Still, he intrigued Nebraska officials because of his West Coast offense and NFL pedigree after guiding the Raiders to a Super Bowl in the 2002 season. His agent, O’Hagan, said he planted the Callahan seed with Pederson.
“He was innovative in many respects,” the agent said. “Bill is really good. I think Zimmer was in that class, too. But if you were the AD and interviewed both of them, it wouldn’t be close.”
Callahan, 65, declined an interview request for this story through the Cleveland Browns, for whom he coaches the offensive line. He guided Nebraska to a 27-22 mark in four seasons, played for one Big 12 title and signed Ndamukong Suh, one of the greatest Huskers ever, among other star recruits. But Callahan’s time in Lincoln was marked by failure.
“He, or we, didn’t really assess the opportunity properly,” O’Hagan said. “We thought, ‘OK, it’s Nebraska. They’ve had national championships. They’ve had Big 12 championships, Big Eight championships.’ But it wasn’t the same.”
Callahan was a convenient solution for the school. If Sherman was Pederson’s ideal candidate, Nebraska landed a coach who was similar in stature and actually available. He’d become unemployed at an ideal time.
“No question that Bill fell into our lap,” Perlman said.
The length of the search factored in the fast courtship of Callahan, who spent two nights in Lincoln before his introductory news conference on Jan. 9.
“The question is always whether the decision seemed good at the time,” Perlman said. “And it did, for a lot of reasons.”
At the start of the search, Pederson made a bold declaration: “This is the best job in the country, and anyone who doesn’t want to win the national championship shouldn’t bother applying.”
He ended up interviewing five external and two internal candidates over those 41 days. A slew of other names were linked to the job, either through media speculation 17 years ago or interviews for this story. Among them: Brad Childress, Bill Cowher, Butch Davis, Gary Kubiak, Steve Mariucci, Steve Spurrier and Dave Wannstedt from the NFL; David Cutcliffe, Joe Glenn, Jim Grobe, Harris, Steve Kragthorpe, Urban Meyer, Rich Rodriguez and Jeff Tedford from college.
When it was over, Pederson said the truth was the Nebraska job intimidated some coaches. Truthfully, he might’ve just chased the wrong ones.

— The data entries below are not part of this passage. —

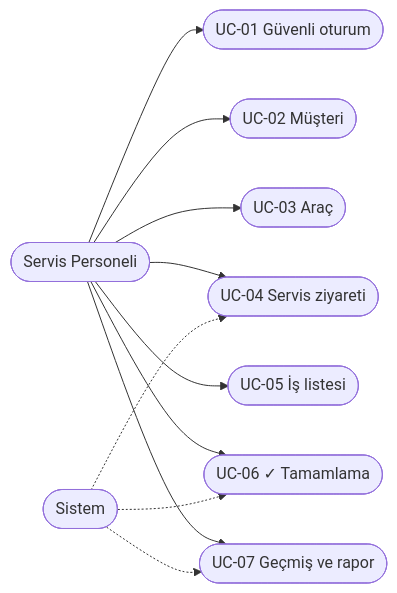
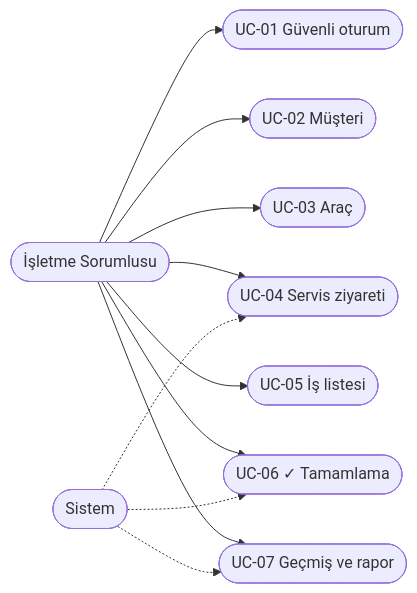
One commit to servisflow/servisflow changed the first of 2 diagrams in docs/Faz1_Raporu.md. Above: the diagram before and after it, drawn with Mermaid. The commit also changed other lines of this file and 1 other file, not shown here.

First line of the commit message:
Aktör netleştirildi: tek kullanıcı işletme sorumlusu, ustalar sisteme girmez

````diff
--- a/docs/Faz1_Raporu.md
+++ b/docs/Faz1_Raporu.md
@@ -176,13 +177,13 @@
 ```mermaid
 flowchart LR
-    P([Servis Personeli]) --> U1([UC-01 Güvenli oturum])
+    P([İşletme Sorumlusu]) --> U1([UC-01 Güvenli oturum])
     P --> U2([UC-02 Müşteri])
     P --> U3([UC-03 Araç])
     P --> U4([UC-04 Servis ziyareti])
     P --> U5([UC-05 İş listesi])
     P --> U6([UC-06 ✓ Tamamlama])
     P --> U7([UC-07 Geçmiş ve rapor])
     S([Sistem]) -.-> U4
     S -.-> U6
     S -.-> U7
 ```
````
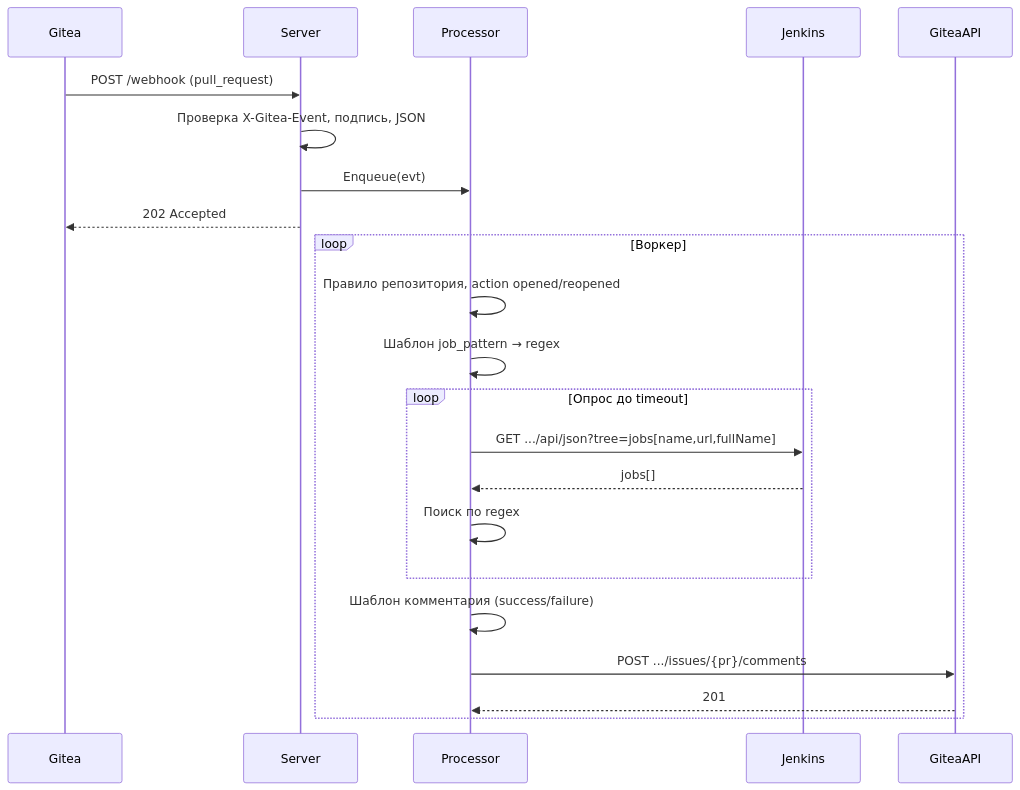
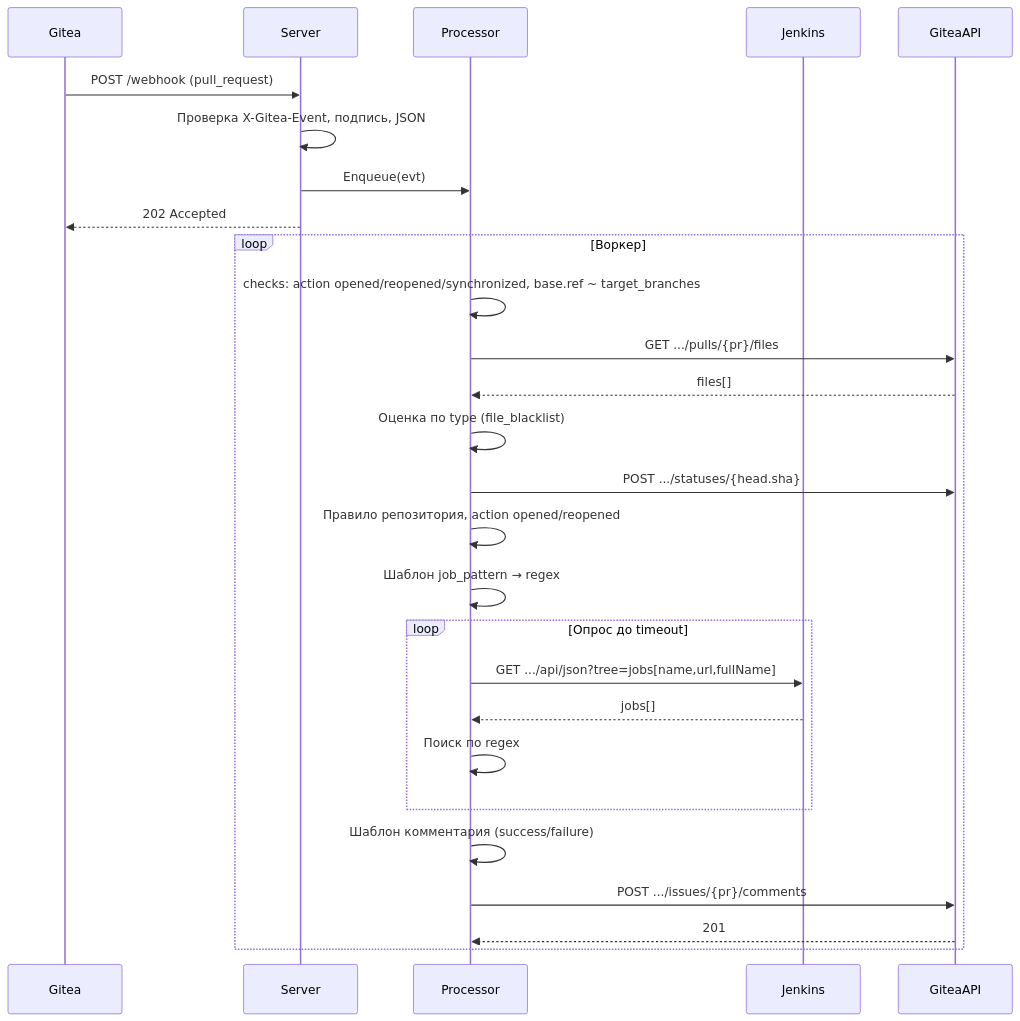
Before and after one commit to eremenko789/rkl-jarvis-pr-helper: the first of 2 diagrams in docs/architecture.md, drawn with Mermaid. The commit also changed other lines of this file and 27 other files, not shown here.

````diff
--- a/docs/architecture.md
+++ b/docs/architecture.md
@@ -15,26 +16,31 @@
 ```mermaid
 sequenceDiagram
     participant Gitea
     participant Server
     participant Processor
     participant Jenkins
     participant GiteaAPI
 
     Gitea->>Server: POST /webhook (pull_request)
     Server->>Server: Проверка X-Gitea-Event, подпись, JSON
     Server->>Processor: Enqueue(evt)
     Server-->>Gitea: 202 Accepted
 
     loop Воркер
+        Processor->>Processor: checks: action opened/reopened/synchronized, base.ref ~ target_branches
+        Processor->>GiteaAPI: GET .../pulls/{pr}/files
+        GiteaAPI-->>Processor: files[]
+        Processor->>Processor: Оценка по type (file_blacklist)
+        Processor->>GiteaAPI: POST .../statuses/{head.sha}
         Processor->>Processor: Правило репозитория, action opened/reopened
         Processor->>Processor: Шаблон job_pattern → regex
         loop Опрос до timeout
             Processor->>Jenkins: GET .../api/json?tree=jobs[name,url,fullName]
             Jenkins-->>Processor: jobs[]
             Processor->>Processor: Поиск по regex
         end
         Processor->>Processor: Шаблон комментария (success/failure)
         Processor->>GiteaAPI: POST .../issues/{pr}/comments
         GiteaAPI-->>Processor: 201
     end
 ```
````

Fewer than four years later, Perlman attempted to turn back time. Nebraska replaced Pederson and Callahan with Osborne and Pelini. Pelini brought back four assistants from the 2003 staff. The Huskers eventually did surrender the Big 12, joining the Big Ten in 2011.
Pederson landed back in his old job at Pitt six weeks after Perlman fired him. He never rediscovered that magic in hiring coaches from his first Pitt tenure, but Pederson did move the Panthers from the Big East to the ACC in 2013. He resigned in December 2014 and lives in Ohio, gone from college sports at age 63.
The coaching search ultimately did spoil the tenure of Pederson, once widely viewed as the ideal man to run Nebraska athletics.
“I think this episode and the reaction to it took a real toll on him,” Perlman said. “I don’t know whether it soured him on Nebraska or what, but I think he was offended by the negative reaction after it occurred. And there was just quite a remarkable change in how he managed the athletic department after that period.”
Pederson and Boehm, who met at the 1996 Fiesta Bowl and worked side by side for longer than a decade, have not spoken in 14 years.
“I’m really sad about it,” Boehm said. “I won’t go into details, but Steve changed a little bit. It was really just sad.”
Pederson set out to find the next Pete Carroll, an NFL creation three seasons into a spectacular decade at USC. But Nebraska in 2003 was not Nebraska in 1993, on the cusp of greatness.
Perhaps the candidates whose decisions extended this search to its 41st day all would’ve learned the same lesson Callahan eventually did: that a successful transition away from the Osborne-Solich era, subverting decades of proven and beloved methods, was too tough for one coach.
(Illustration: John Bradford / The Athletic; Photos: Getty; Brian Bahr, Matthew Stockman, Matthew Sharpe)